=== What you should do ===
Which lines in the data below contain the string "security"? Show each one.

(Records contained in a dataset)
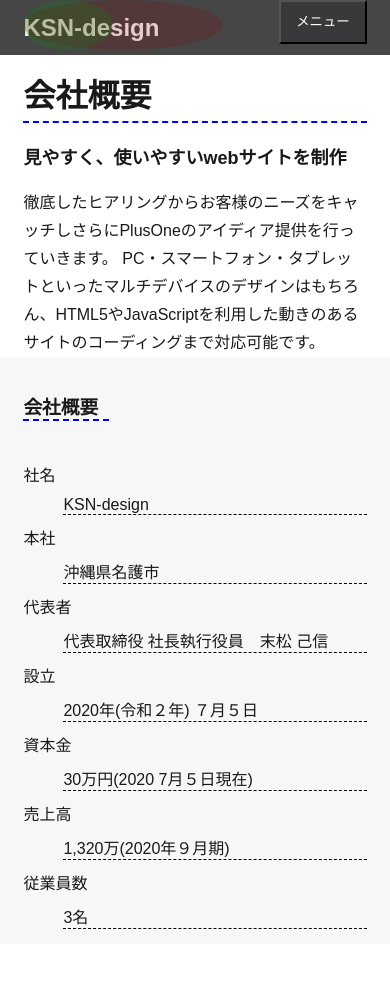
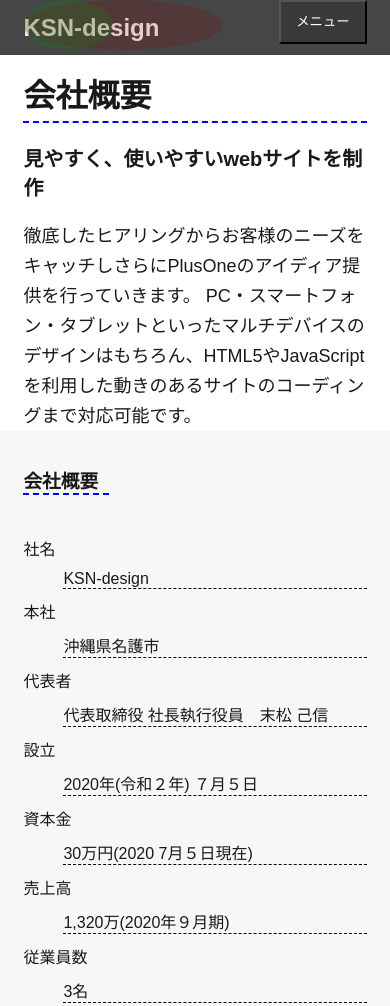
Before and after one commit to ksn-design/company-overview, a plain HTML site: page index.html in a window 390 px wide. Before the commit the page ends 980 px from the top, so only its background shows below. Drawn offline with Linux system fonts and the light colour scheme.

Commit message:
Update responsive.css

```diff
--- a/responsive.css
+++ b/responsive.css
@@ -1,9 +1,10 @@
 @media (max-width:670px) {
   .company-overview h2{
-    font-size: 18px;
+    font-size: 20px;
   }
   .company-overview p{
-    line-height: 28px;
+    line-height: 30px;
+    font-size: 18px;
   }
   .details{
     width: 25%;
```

---

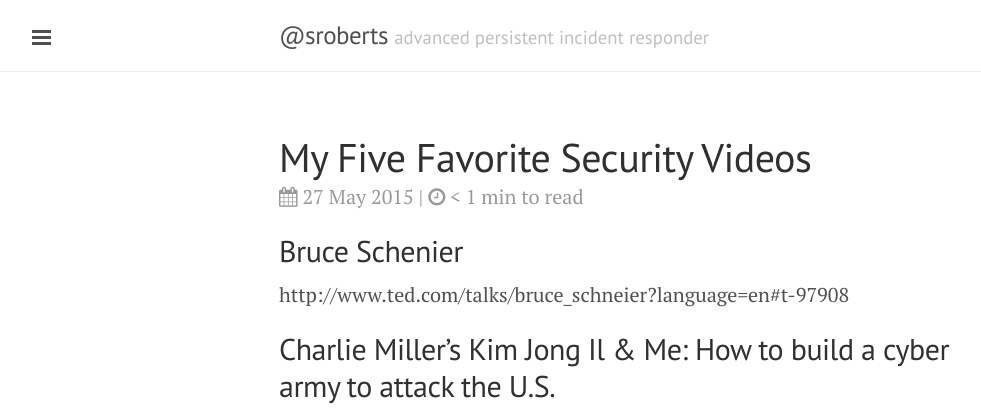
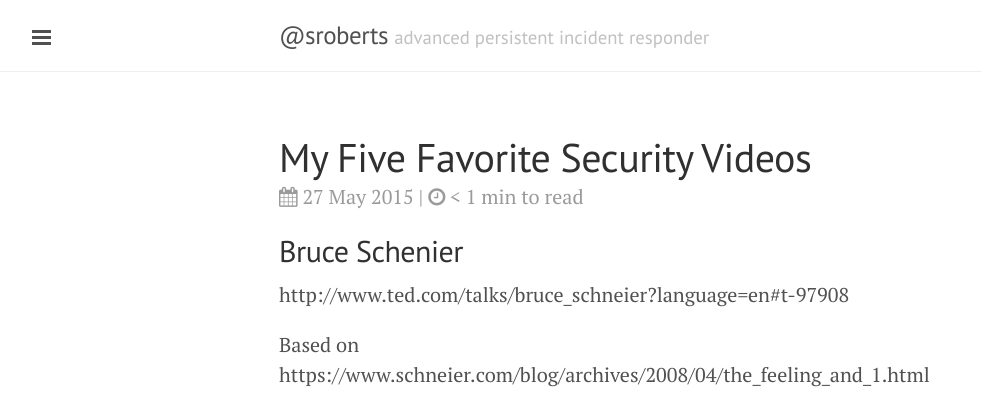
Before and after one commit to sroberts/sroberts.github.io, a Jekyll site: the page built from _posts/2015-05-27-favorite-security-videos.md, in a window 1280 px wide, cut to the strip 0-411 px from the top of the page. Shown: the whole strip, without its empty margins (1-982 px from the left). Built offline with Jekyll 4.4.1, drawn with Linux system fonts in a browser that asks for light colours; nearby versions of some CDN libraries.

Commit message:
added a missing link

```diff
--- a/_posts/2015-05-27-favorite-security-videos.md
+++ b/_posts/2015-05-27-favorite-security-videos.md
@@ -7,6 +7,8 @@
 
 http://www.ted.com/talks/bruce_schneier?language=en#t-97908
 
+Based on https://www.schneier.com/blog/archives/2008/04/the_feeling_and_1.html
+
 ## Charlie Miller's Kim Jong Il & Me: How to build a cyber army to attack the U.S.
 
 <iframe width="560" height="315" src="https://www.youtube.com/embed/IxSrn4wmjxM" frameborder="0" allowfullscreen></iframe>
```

=== Output for this task ===
Before and after one commit to sroberts/sroberts.github.io, a Jekyll site: the page built from _posts/2015-05-27-favorite-security-videos.md, in a window 1280 px wide, cut to the strip 0-411 px from the top of the page. Shown: the whole strip, without its empty margins (1-982 px from the left). Built offline with Jekyll 4.4.1, drawn with Linux system fonts in a browser that asks for light colours; nearby versions of some CDN libraries.
--- a/_posts/2015-05-27-favorite-security-videos.md
+++ b/_posts/2015-05-27-favorite-security-videos.md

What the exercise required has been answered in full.